Crigger said he has never seen low vacancies without a mutual response from developers, though he said he understands the hesitation on the part of developers.
"Choice land is scarce and expensive and construction costs remain at all-time highs," Crigger said. "At some point, pent-up demand will drive the next wave of speculative construction, and I expect to see evidence of that in 2007 if for no other reason than we have so few large, contiguous blocks of space available throughout the market."
"While leasing is slow, most of the occupancy growth is being driven by owner-occupants looking to expand existing facilities within the region," Crigger said. "If the cost of development and ownership becomes prohibitive, we may see some spillover of this demand into the multi-tenant market."
"There is going to be new construction," said Michael Divaris, president of Divaris Real Estate. Divaris said the real estate industry has a herd mentality: Once someone starts to build, the rest will follow.
Maureen Rooks agrees that development will take place.
"But can our area support it?" asked the broker with Thalhimer/Cushman & Wakefield Alliance. "The problem is that construction costs are astronomical."
Despite unprecedented rental rates, Rooks said, the interest rate climate is favorable for investment and the stock market is robust, factors that would indicate a building splurge.
"I think it's an office market," Rooks said.
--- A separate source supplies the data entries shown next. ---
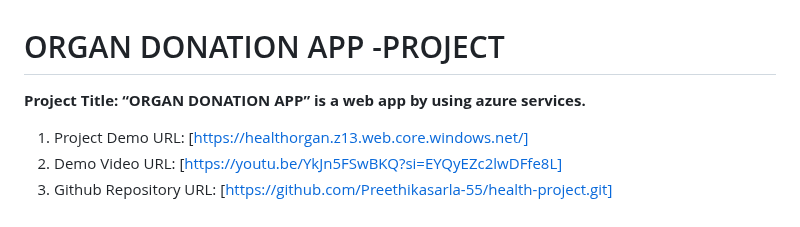
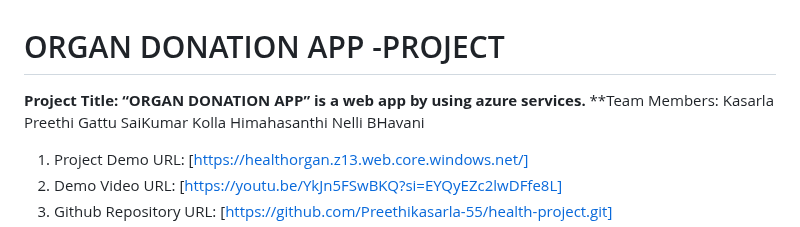
Before and after one commit to Preethikasarla-55/health-project, a Markdown page: README.md, the part around the change. Rendered like a GitHub page.

```diff
--- a/README.md
+++ b/README.md
@@ -1,5 +1,10 @@
 # ORGAN DONATION APP -PROJECT
 **Project Title: “ORGAN DONATION APP” is a web app by using azure services.**
+**Team Members: Kasarla Preethi
+                Gattu SaiKumar
+                Kolla Himahasanthi
+                Nelli BHavani
+
 1.	Project Demo URL: [https://healthorgan.z13.web.core.windows.net/]
 2.	Demo Video URL: [https://youtu.be/YkJn5FSwBKQ?si=EYQyEZc2lwDFfe8L]
 3.	Github Repository URL: [https://github.com/Preethikasarla-55/health-project.git]
```
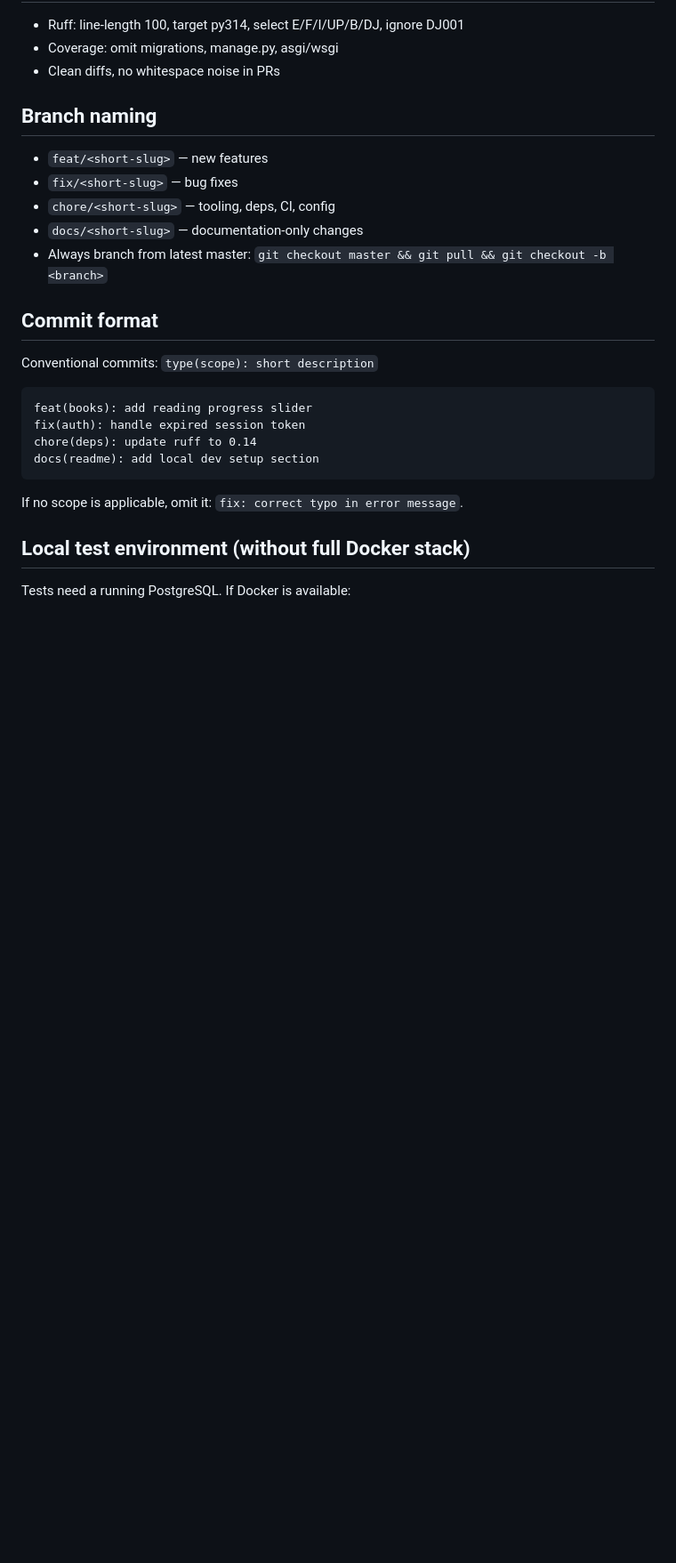
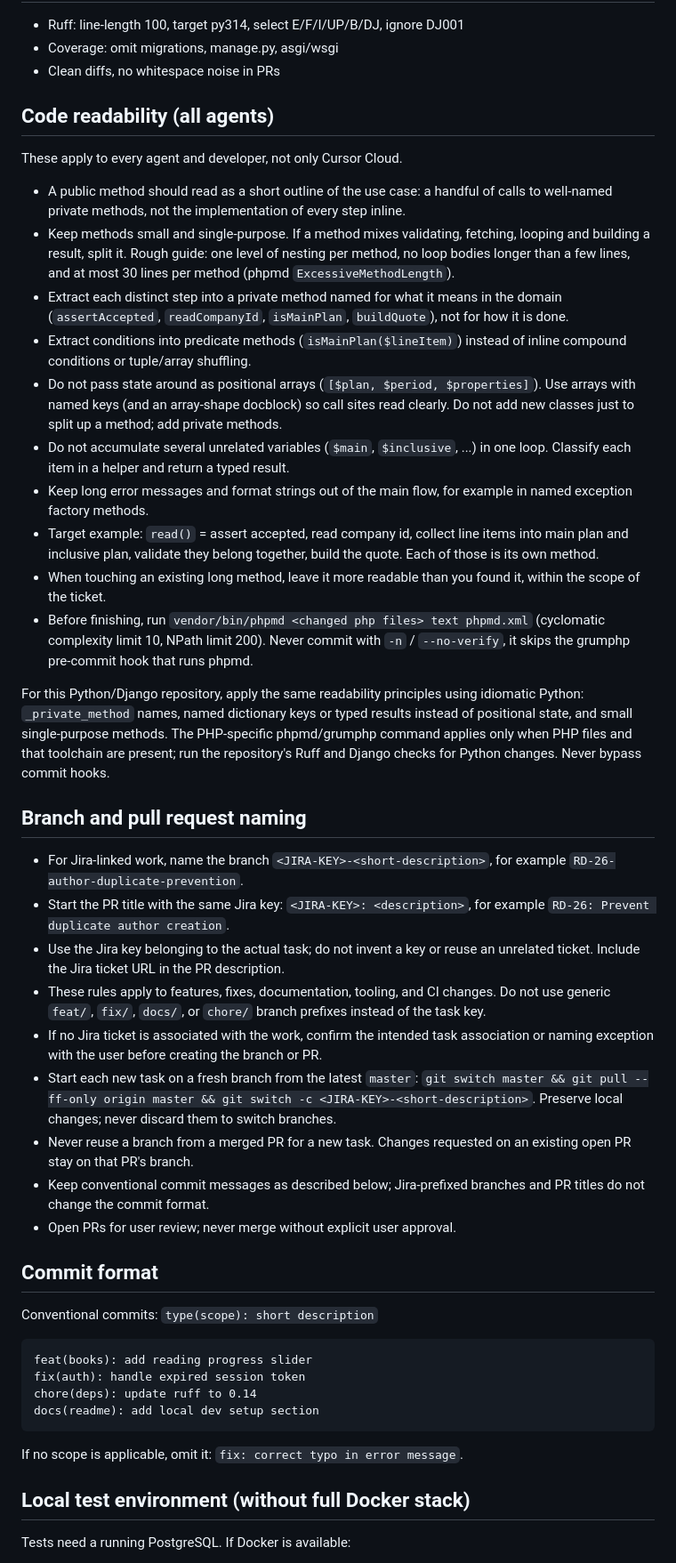
Before and after one commit to nikpopesku/reading, a Markdown page: AGENTS.md, the part around the change. Shown at 89% size. Rendered like a GitHub page; blank space fills up the shorter version.

Commit message:
RD-26: Add code readability guidelines for all agents (#50)
* docs(agents): add shared code readability guidelines

* docs(agents): require Jira-linked branch and PR names

```diff
--- a/AGENTS.md
+++ b/AGENTS.md
@@ -36,12 +36,33 @@ make local-down  # docker compose down
 - Coverage: omit migrations, manage.py, asgi/wsgi
 - Clean diffs, no whitespace noise in PRs
 
-## Branch naming
-- `feat/<short-slug>` — new features
-- `fix/<short-slug>` — bug fixes
-- `chore/<short-slug>` — tooling, deps, CI, config
-- `docs/<short-slug>` — documentation-only changes
-- Always branch from latest master: `git checkout master && git pull && git checkout -b <branch>`
+## Code readability (all agents)
+
+These apply to every agent and developer, not only Cursor Cloud.
+
+- A public method should read as a short outline of the use case: a handful of calls to well-named private methods, not the implementation of every step inline.
+- Keep methods small and single-purpose. If a method mixes validating, fetching, looping and building a result, split it. Rough guide: one level of nesting per method, no loop bodies longer than a few lines, and at most 30 lines per method (phpmd `ExcessiveMethodLength`).
+- Extract each distinct step into a private method named for what it means in the domain (`assertAccepted`, `readCompanyId`, `isMainPlan`, `buildQuote`), not for how it is done.
+- Extract conditions into predicate methods (`isMainPlan($lineItem)`) instead of inline compound conditions or tuple/array shuffling.
+- Do not pass state around as positional arrays (`[$plan, $period, $properties]`). Use arrays with named keys (and an array-shape docblock) so call sites read clearly. Do not add new classes just to split up a method; add private methods.
+- Do not accumulate several unrelated variables (`$main`, `$inclusive`, ...) in one loop. Classify each item in a helper and return a typed result.
+- Keep long error messages and format strings out of the main flow, for example in named exception factory methods.
+- Target example: `read()` = assert accepted, read company id, collect line items into main plan and inclusive plan, validate they belong together, build the quote. Each of those is its own method.
+- When touching an existing long method, leave it more readable than you found it, within the scope of the ticket.
+- Before finishing, run `vendor/bin/phpmd <changed php files> text phpmd.xml` (cyclomatic complexity limit 10, NPath limit 200). Never commit with `-n` / `--no-verify`, it skips the grumphp pre-commit hook that runs phpmd.
+
+For this Python/Django repository, apply the same readability principles using idiomatic Python: `_private_method` names, named dictionary keys or typed results instead of positional state, and small single-purpose methods. The PHP-specific phpmd/grumphp command applies only when PHP files and that toolchain are present; run the repository's Ruff and Django checks for Python changes. Never bypass commit hooks.
+
+## Branch and pull request naming
+- For Jira-linked work, name the branch `<JIRA-KEY>-<short-description>`, for example `RD-26-author-duplicate-prevention`.
+- Start the PR title with the same Jira key: `<JIRA-KEY>: <description>`, for example `RD-26: Prevent duplicate author creation`.
+- Use the Jira key belonging to the actual task; do not invent a key or reuse an unrelated ticket. Include the Jira ticket URL in the PR description.
+- These rules apply to features, fixes, documentation, tooling, and CI changes. Do not use generic `feat/`, `fix/`, `docs/`, or `chore/` branch prefixes instead of the task key.
+- If no Jira ticket is associated with the work, confirm the intended task association or naming exception with the user before creating the branch or PR.
+- Start each new task on a fresh branch from the latest `master`: `git switch master && git pull --ff-only origin master && git switch -c <JIRA-KEY>-<short-description>`. Preserve local changes; never discard them to switch branches.
+- Never reuse a branch from a merged PR for a new task. Changes requested on an existing open PR stay on that PR's branch.
+- Keep conventional commit messages as described below; Jira-prefixed branches and PR titles do not change the commit format.
+- Open PRs for user review; never merge without explicit user approval.
 
 ## Commit format
 Conventional commits: `type(scope): short description`
```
But "we have to have growth or we will come to a standstill."
If Hampton Roads doesn't have the space, companies will gravitate toward regions with higher vacancy rates, such as Raleigh, where landlords will offer a few months of free rent or other enticements to fill empty space. That makes life tough for Jones Hooks, president and CEO of the Hampton Roads Economic Development Alliance, because he can't sell a client on the region if there's no office space to offer.
Divaris said low-rise space will sprout first. Armada Hoffler, the Virginia Beach Town Center developer, has plans for a 60,000-square-foot, five-story low-rise building - offering four floors of office and the ground floor for retail - on Constitution Avenue at the Town Center.
Olympia Development has begun its third office building at the Convergence Center on Bendix Road in Virginia Beach, with the accounting firm of Goodman & Co. leasing a third of the space.
Liberty Property Trust opened the first privately financed and owned environmentally certified building in the region last month.
Recycled concrete, steel carpet and ceiling tiles went into construction of the 75,000-square-foot office building in Chesapeake. In the meantime, other deals may be gelling.
"Zim Shipping is looking to expand," Divaris said. "That might be the instigation for another building."
Divaris said high-rise space will pop up in 2008 or 2009. "We might be in another cycle by then," he said, with landlords charging from $30 to $35 per square foot.